Chapter 5: Of Property


Locke starts by stating that, whether by natural reason or the word of the Bible, the earth can be considered the property of people in common to use for their survival and benefit. He then posits a key question: if the earth and everything on it is the common property of humankind, how does one come upon individual property?

For individual property to exist, there must be a means for individuals to appropriate the things around them. Locke starts out with the idea of the property of person—each person owns his or her own body, and all the labor that they perform with the body. When an individual adds their own labor, their own property, to a foreign object or good, that object becomes their own because they have added their labor. He uses the simple example of picking an apple—the apple becomes mine when I pick it, because I have added my labor to it and made it my property. This appropriation of goods does not demand the consent of humankind in general—each person has license to appropriate things in this way by individual initiative.

Locke then places a bound on this type of acquisition—a person may only acquire as many things in this way as he or she can reasonably use to their advantage. To continue the apple example, I can only take as many apples as I can eat before they go bad; if I take too many apples and some of them rot and go to waste, I have overextended my natural rights of acquisition. One can only take so much as one can use. Locke applies these rules to land: a person in a state of nature can claim land by adding labor to it—building house on it or farming on it—but only so much as that person can reasonably use without waste. Locke then defines labor as the determining factor of value, the tool by which humans make their world a more advantageous and rewarding place to inhabit.

Locke finishes the chapter by tracing the genesis of money. He notes that all useful goods—food, clothing, and so on—are generally of short life span. However, if one collects too many apples, one can then trade them for nuts with someone who has too many of those, and thus barter develops. Money fulfills the need for an imperishable valuation of worth, rooted in the property of labor.


Locke's premise in this section is quite simple: people have the right to appropriate goods by adding their labor to that good, thus making it their own. This right goes for all sorts of things, including land itself. This right is bounded by what one might call the law of subsistence—people do not have the right to take more than they can use. Money, backed by labor and the natural rights of people, becomes the basis for expansion beyond the subsistence level of property.

Once trade is established, it is logical for people to want some good of common value to trade for all goods—this need leads to money. The limitations that Locke places on property in the state of nature without money are as follows:

1) one must put one's labor into something to claim it;

2) one cannot take more than one can use (rule of subsistence); and

3) money subsumes both.

We have already seen how money transcends the rule of subsistence. It also transcends labor. For example, if I own a massive amount of land, and I pay people money to work the land, all the fruit on that land is still mine. I have mixed my labor with it, or rather, my labor translated into my property—I can then sell the fruit from that land for a profit, and I can own as I need, since I waste none of it. I then can sell all of my goods, my property, for money. Since everyone has agreed to the use of money, and everyone can benefit from trading with me, I violate no natural agreements by following this example. This process occurs in the state of nature, prior to any social agreement. In the next section, we will see that people enter into society to protect these unlimited rights of property, and any society or leadership that fails to protect these individual property rights becomes subject to overthrow.

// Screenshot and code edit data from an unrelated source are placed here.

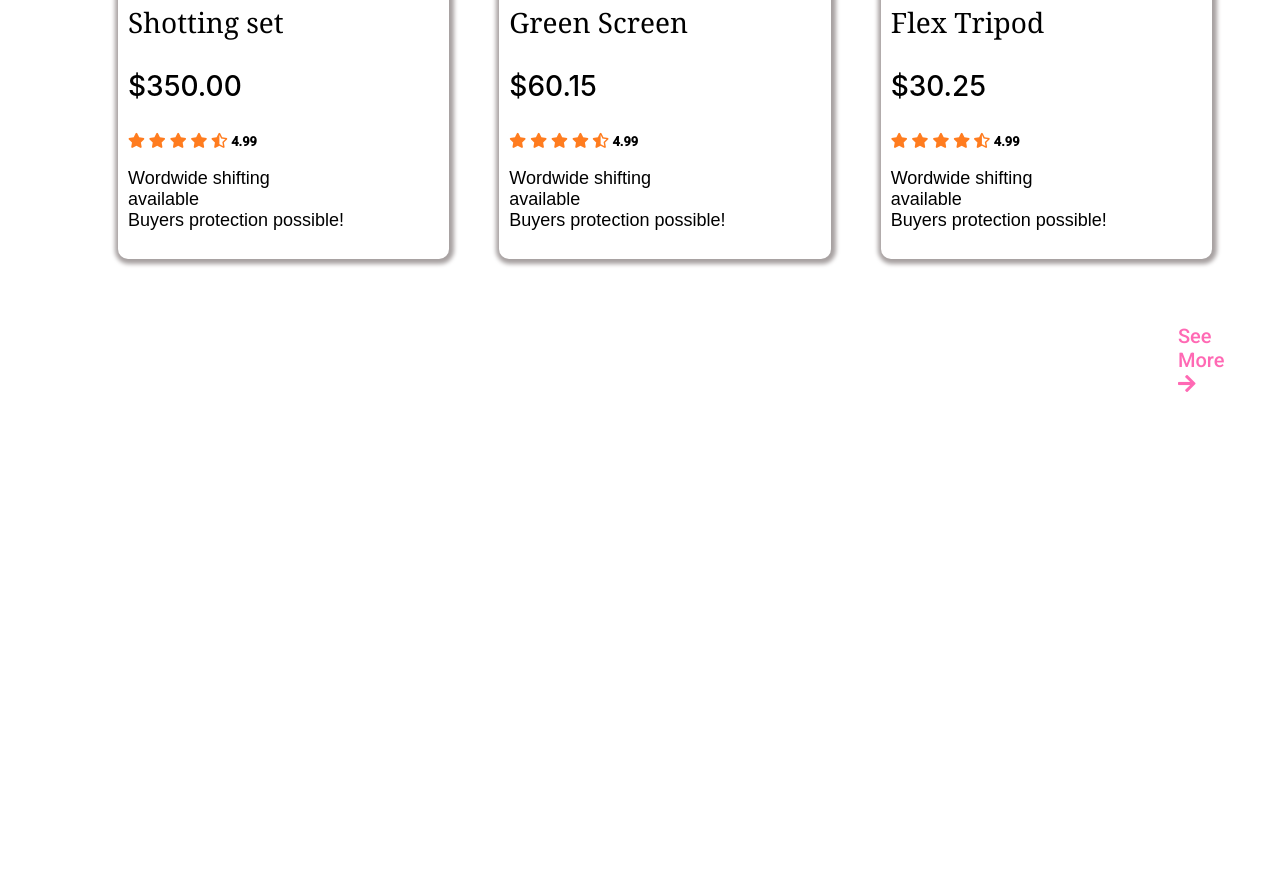
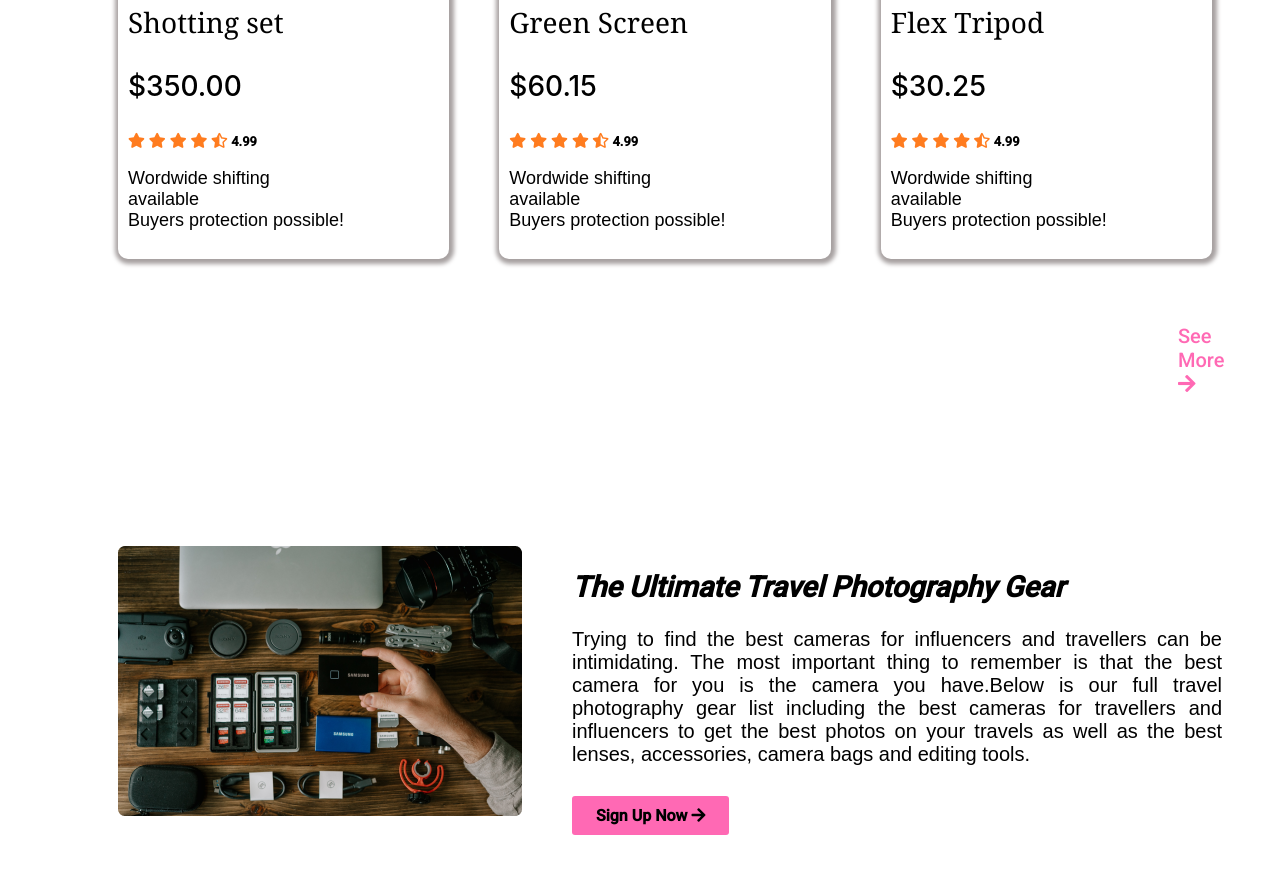
Before and after one commit to pavel90765/Influencer-Gear, a plain HTML site: page index.html in a window 1280 px wide. Shown: the part 2615-3488 px from the top of the page. Before the commit the page ends 3161 px from the top, so only its background shows below. Drawn offline with Linux system fonts and the light colour scheme.

Commit message:
Main-content-end

```diff
--- a/index.html
+++ b/index.html
@@ -272,6 +272,32 @@
 
         </section>
 
+        <!-- Final/Fourth-section-here -->
+
+        <section class="fourth-section">
+            <div class="features">
+                <div class="feature-im">
+                    <img src="images/gear.png" alt="#">
+                </div>
+                <div class="feature-dt">
+                    <h2><i>The Ultimate Travel Photography Gear</i></h2>
+                    <p>
+
+                        Trying to find the best cameras for influencers and travellers can be intimidating. The most
+                        important thing to remember
+                        is that the best camera for you is the camera you have.Below is our full travel photography
+                        gear
+                        list including the best
+                        cameras for travellers and influencers to get the best photos on your travels as well as the
+                        best lenses, accessories,
+                        camera bags and editing tools.
+
+                    </p>
+                    <a href="#">Sign Up Now <i class="fas fa-arrow-right"></i></a>
+                </div>
+            </div>
+        </section>
+
     </main>
 
 </body>
--- a/style.css
+++ b/style.css
@@ -198,3 +198,40 @@ section{
     text-decoration: none;
    color: hotpink;
 }
+
+/* Final-section-design */
+
+.features{
+   display: flex;
+   margin-left: 60px;
+}
+
+.feature-dt{
+   margin-left: 50px;
+   text-align: justify;
+}
+
+.feature-dt h2{
+   font-size: 29px;
+}
+
+.feature-dt p{
+   padding-bottom: 20px;
+   font-size: 20px;
+   font-family: sans-serif;
+   font-weight: 400;
+}
+
+.feature-dt a{
+    text-decoration: none;
+     color: black;
+     background-color:hotpink;
+     margin-top:0px;
+     padding: 10px 24px;
+     border-radius: 3px;
+     font-weight: 600;
+}
+
+/*---------------------------------------
+       Main-design-ends-here
+-----------------------------------------*/
```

Locke repeats himself often in this section. He also refers to God frequently, which is somewhat uncommon for him. His arguments are similar, based in natural logic, and a very sensible progression of arguments, but he clothes them here in scripture.

A note about Locke and America. First of all, when he talks about America, he appears to mean South America as much as North America—Locke was writing only shortly after the period of Spanish world domination by its wealth of gold from the New World. Secondly, Locke's America is the ideal model of a world ripe with God's gifts but lacking human resources. He compares it unfavorably to England, noting that, despite all its natural gifts, it is less pleasant since less labor has been put into its development. Locke's historical context is illuminated in these sections, and becomes ironic in hindsight—he refers disparagingly to the same country that would go on to use his arguments to fight and win independence from England.